Now back to Mickey: Even before he ends his post, he wisely decides that maybe it’s not such a great idea to try to get newspapers together to charge for their content. He has been one of the most eloquent, along with Jay Rosen, criticizing TimesSelect (and I will admit that I read the columnists there less now that I know I can’t link to them). That’s why Mickey suggested that maybe getting everybody together to charge would be better (but he quickly sees the problems: you can’t charge enough so that, after sharing the take, it’s even worth the effort, not to mention the marketing expense… and besides, there are lots of nimble competitors zooming over who can tell you the news).

So he ends with just one suggestion: Can’t we at least have shared, one-time registration for all these damned local newspaper sites that each have to ask you the same questions to irritate you so you tell the same lies? I suggested that a dozen times, Mickey. I tried to get NCN to do just that. And when the AP wonders how it should help newspapers in their hour of need, I suggest that. Never happened.

You see, newspapers can’t get along. They think they’re special.

Another dull blow to newspaper kidneys

Microsoft is now going into the free classifieds business.

SSE (aka two-way RSS) and news

I haven’t fully gotten my head around Ray Ozzie’s announcement of SSE, a two-way RSS that allows you to not only receive new data but send and sync new data. I’m delighted that he consulted Dave Winer in the process, by the way. Ozzie mentions SSE’s use in such applications as calendaring and contacts. But I wonder if there’s not something else here, something about making one-way feeds two-way, something about making RSS conversational.

I have to believe there are applications for news here: various correspondents share the latest news on a story, for example. Perhaps this is how we update disaster reports. Perhaps this is how first-responders do, too. Or perhaps this is how we can keep data bases of current inventory and prices of materials. Maybe it has an application in shared reviews. Or maybe I’m getting it wrong.

How do you think SSE could be useful to news?

: Crunchnotes says new companies will be built on the back of SSE.

: LATER: See good discussion in the comments.

: I wonder, also, whether this is one way to handle corrections.

Media 2.0 101

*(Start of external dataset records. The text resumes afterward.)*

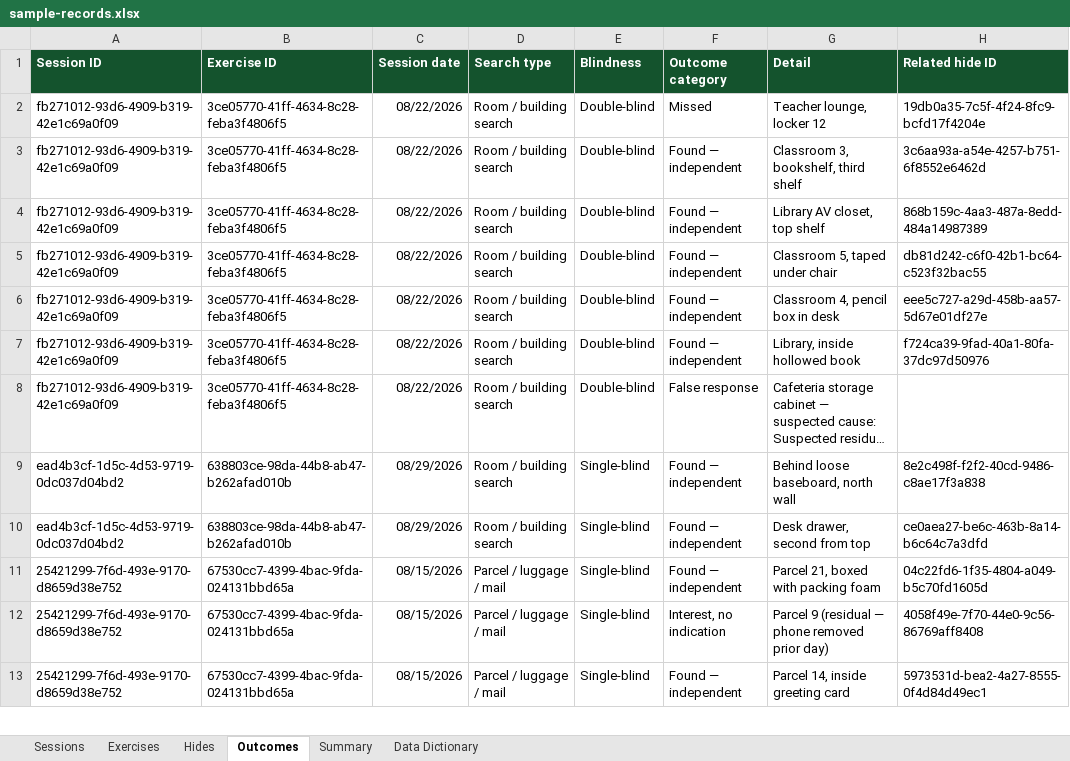
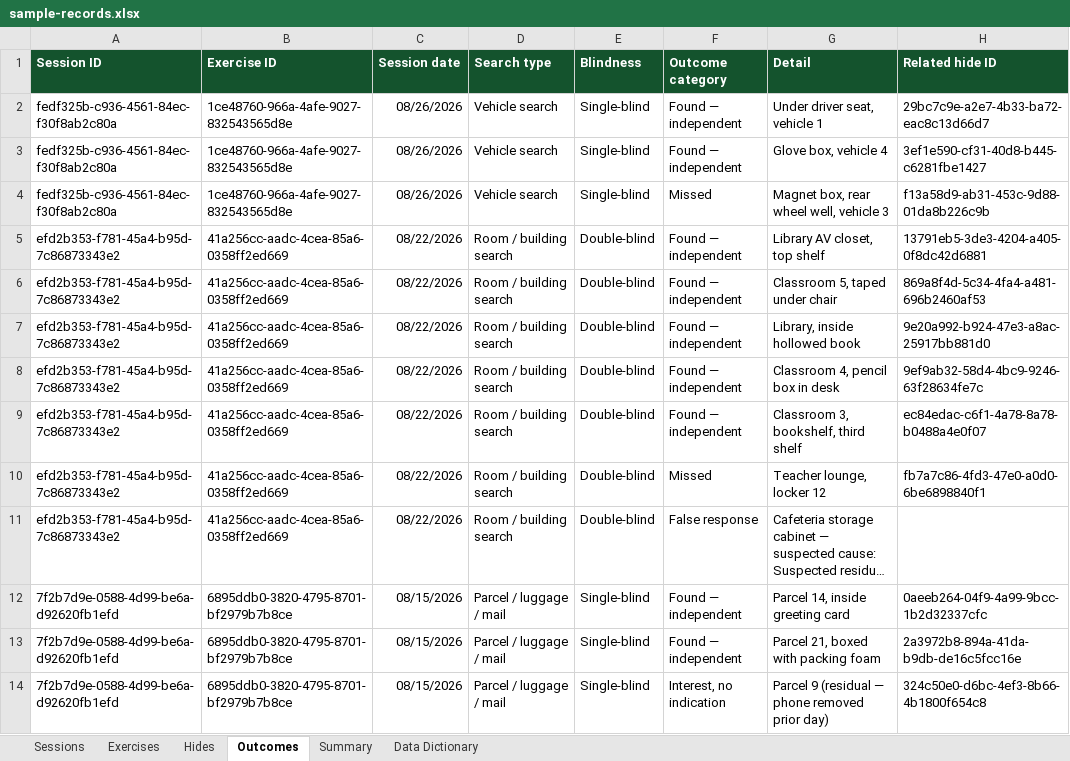
Before and after one commit to AaronCuddeback/esd-k9-logs, an Excel workbook: samples/sample-records.xlsx, sheet Outcomes, drawn as a sheet; only a part is shown; long unchanged cells end in …; values as stored, in another font and other column widths than the file's, no borders; removed rows and columns are numbered as before the commit, all else as after; the diff covers the shown part only; the diff names each change by its address in the sheet, - before the commit and + after, or states it on an @@ line.

```diff
--- a/samples/sample-records.xlsx (sheet Outcomes)
+++ b/samples/sample-records.xlsx (sheet Outcomes)
-row 2: fb271012-93d6-4909-b319-42e1c69a0f09 | 3ce05770-41ff-4634-8c28-feba3f4806f5 | 08/22/2026 | Room / building search | Double-blind | Missed | Teacher lounge, locker 12 | 19db0a35-7c5f-4f24-8fc9-bcfd17f4204e
-row 3: fb271012-93d6-4909-b319-42e1c69a0f09 | 3ce05770-41ff-4634-8c28-feba3f4806f5 | 08/22/2026 | Room / building search | Double-blind | Found — independent | Classroom 3, bookshelf, third shelf | 3c6aa93a-a54e-4257-b751-6f8552e6462d
+row 2: fedf325b-c936-4561-84ec-f30f8ab2c80a | 1ce48760-966a-4afe-9027-832543565d8e | 08/26/2026 | Vehicle search | Single-blind | Found — independent | Under driver seat, vehicle 1 | 29bc7c9e-a2e7-4b33-ba72-eac8c13d66d7
+row 3: fedf325b-c936-4561-84ec-f30f8ab2c80a | 1ce48760-966a-4afe-9027-832543565d8e | 08/26/2026 | Vehicle search | Single-blind | Found — independent | Glove box, vehicle 4 | 3ef1e590-cf31-40d8-b445-c6281fbe1427
+row 4: fedf325b-c936-4561-84ec-f30f8ab2c80a | 1ce48760-966a-4afe-9027-832543565d8e | 08/26/2026 | Vehicle search | Single-blind | Missed | Magnet box, rear wheel well, vehicle 3 | f13a58d9-ab31-453c-9d88-01da8b226c9b
-A5:A6 (Session ID): fb271012-93d6-4909-b319-42e1c69a0f09
+A5:A6 (Session ID): efd2b353-f781-45a4-b95d-7c86873343e2
-B5:B6 (Exercise ID): 3ce05770-41ff-4634-8c28-feba3f4806f5
+B5:B6 (Exercise ID): 41a256cc-aadc-4cea-85a6-0358ff2ed669
-H5 (Related hide ID): 868b159c-4aa3-487a-8edd-484a14987389
+H5 (Related hide ID): 13791eb5-3de3-4204-a405-0f8dc42d6881
-H6 (Related hide ID): db81d242-c6f0-42b1-bc64-c523f32bac55
+H6 (Related hide ID): 869a8f4d-5c34-4fa4-a481-696b2460af53
+row 7: efd2b353-f781-45a4-b95d-7c86873343e2 | 41a256cc-aadc-4cea-85a6-0358ff2ed669 | 08/22/2026 | Room / building search | Double-blind | Found — independent | Library, inside hollowed book | 9e20a992-b924-47e3-a8ac-25917bb881d0
-A8:A9 (Session ID): fb271012-93d6-4909-b319-42e1c69a0f09
+A8:A9 (Session ID): efd2b353-f781-45a4-b95d-7c86873343e2
-B8:B9 (Exercise ID): 3ce05770-41ff-4634-8c28-feba3f4806f5
+B8:B9 (Exercise ID): 41a256cc-aadc-4cea-85a6-0358ff2ed669
-H8 (Related hide ID): eee5c727-a29d-458b-aa57-5d67e01df27e
+H8 (Related hide ID): 9ef9ab32-58d4-4bc9-9246-63f28634fe7c
-G9 (Detail): Library, inside hollowed book
+G9 (Detail): Classroom 3, bookshelf, third shelf
-H9 (Related hide ID): f724ca39-9fad-40a1-80fa-37dc97d50976
+H9 (Related hide ID): ec84edac-c6f1-4a78-8a78-b0488a4e0f07
+row 10: efd2b353-f781-45a4-b95d-7c86873343e2 | 41a256cc-aadc-4cea-85a6-0358ff2ed669 | 08/22/2026 | Room / building search | Double-blind | Missed | Teacher lounge, locker 12 | fb7a7c86-4fd3-47e0-a0d0-6be6898840f1
-A11 (Session ID): fb271012-93d6-4909-b319-42e1c69a0f09
+A11 (Session ID): efd2b353-f781-45a4-b95d-7c86873343e2
-B11 (Exercise ID): 3ce05770-41ff-4634-8c28-feba3f4806f5
+B11 (Exercise ID): 41a256cc-aadc-4cea-85a6-0358ff2ed669
-A12 (Session ID): ead4b3cf-1d5c-4d53-9719-0dc037d04bd2
+A12 (Session ID): 7f2b7d9e-0588-4d99-be6a-d92620fb1efd
-B12 (Exercise ID): 638803ce-98da-44b8-ab47-b262afad010b
+B12 (Exercise ID): 6895ddb0-3820-4795-8701-bf2979b7b8ce
-C12 (Session date): 08/29/2026
+C12 (Session date): 08/15/2026
-D12 (Search type): Room / building search
+D12 (Search type): Parcel / luggage / mail
-G12 (Detail): Behind loose baseboard, north wall
+G12 (Detail): Parcel 14, inside greeting card
-H12 (Related hide ID): 8e2c498f-f2f2-40cd-9486-c8ae17f3a838
+H12 (Related hide ID): 0aeeb264-04f9-4a99-9bcc-1b2d32337cfc
-row 10: ead4b3cf-1d5c-4d53-9719-0dc037d04bd2 | 638803ce-98da-44b8-ab47-b262afad010b | 08/29/2026 | Room / building search | Single-blind | Found — independent | Desk drawer, second from top | ce0aea27-be6c-463b-8a14-b6c64c7a3dfd
-A13:A14 (Session ID): 25421299-7f6d-493e-9170-d8659d38e752
+A13:A14 (Session ID): 7f2b7d9e-0588-4d99-be6a-d92620fb1efd
-B13:B14 (Exercise ID): 67530cc7-4399-4bac-9fda-024131bbd65a
+B13:B14 (Exercise ID): 6895ddb0-3820-4795-8701-bf2979b7b8ce
-H13 (Related hide ID): 04c22fd6-1f35-4804-a049-b5c70fd1605d
+H13 (Related hide ID): 2a3972b8-894a-41da-b9db-de16c5fcc16e
-H14 (Related hide ID): 4058f49e-7f70-44e0-9c56-86769aff8408
+H14 (Related hide ID): 324c50e0-d6bc-4ef3-8b66-4b1800f654c8
-row 13: 25421299-7f6d-493e-9170-d8659d38e752 | 67530cc7-4399-4bac-9fda-024131bbd65a | 08/15/2026 | Parcel / luggage / mail | Single-blind | Found — independent | Parcel 14, inside greeting card | 5973531d-bea2-4a27-8555-0f4d84d49ec1
```
Also changed, not shown: 8 added rows, 9 removed rows and 39 edited cells elsewhere in this sheet, sheet Hides, sheet Exercises, sheet Sessions, sheet Summary, 6 other files.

I let Umair Haque’s Bubblegeneration blog pile up like unread, guilt-inducing copies of The Economist and The New Yorker and anything Clay Shirky writes because it takes time to read and let sink in what he has to say. So here’s my homework, Umair on:
* Media 2.0
* Peer production.
* Edge Competencies.
* Network economics.
* The fabled attention economy.
* And here’s a current post on edge compentences and newspapers, which warns:

Newspapers are canaries in the coal mine. The economic shift that is disrupting the structure of the media industry is deep and pervasive; within the next five years, it will touch all consumer-facing industries. What’s happening to newspapers should serve as a warning signal to players across markets that the deep economics of consumer-facing businesses are undergoing radical change: change as fundamental as that which marked the shift from the industrial to the knowledge economy. To understand this change, let’s define the problem the news market is facing.

The publishers, like the rest of the media industry, are facing a radical shift in industry economics; a structural disruption. Barriers to entry have been vaporized, as have switching costs. At the same time, the market power newspapers could exert over content creators and advertisers is eroding….

News executives must invest in the new media value chain. … What are the segments of this new value chain? As we’ve outlined, microplatforms allow prosumers to create personal media. Smart aggregators syndicate and distribute it. Reconstructors build individualized ‘casts of media for communities of connected consumers….

Remix the news

The Washington Post as a remix page, encouraging developers to make creative use of the paper’s RSS feeds (not unlike some of what the BBC is doing). Perfect attitude. Great first step.

Next, they should put up their interviews and other raw material and let people remix that into better stories. And they should let the people create their own front page.

One step at a time and this is a good step.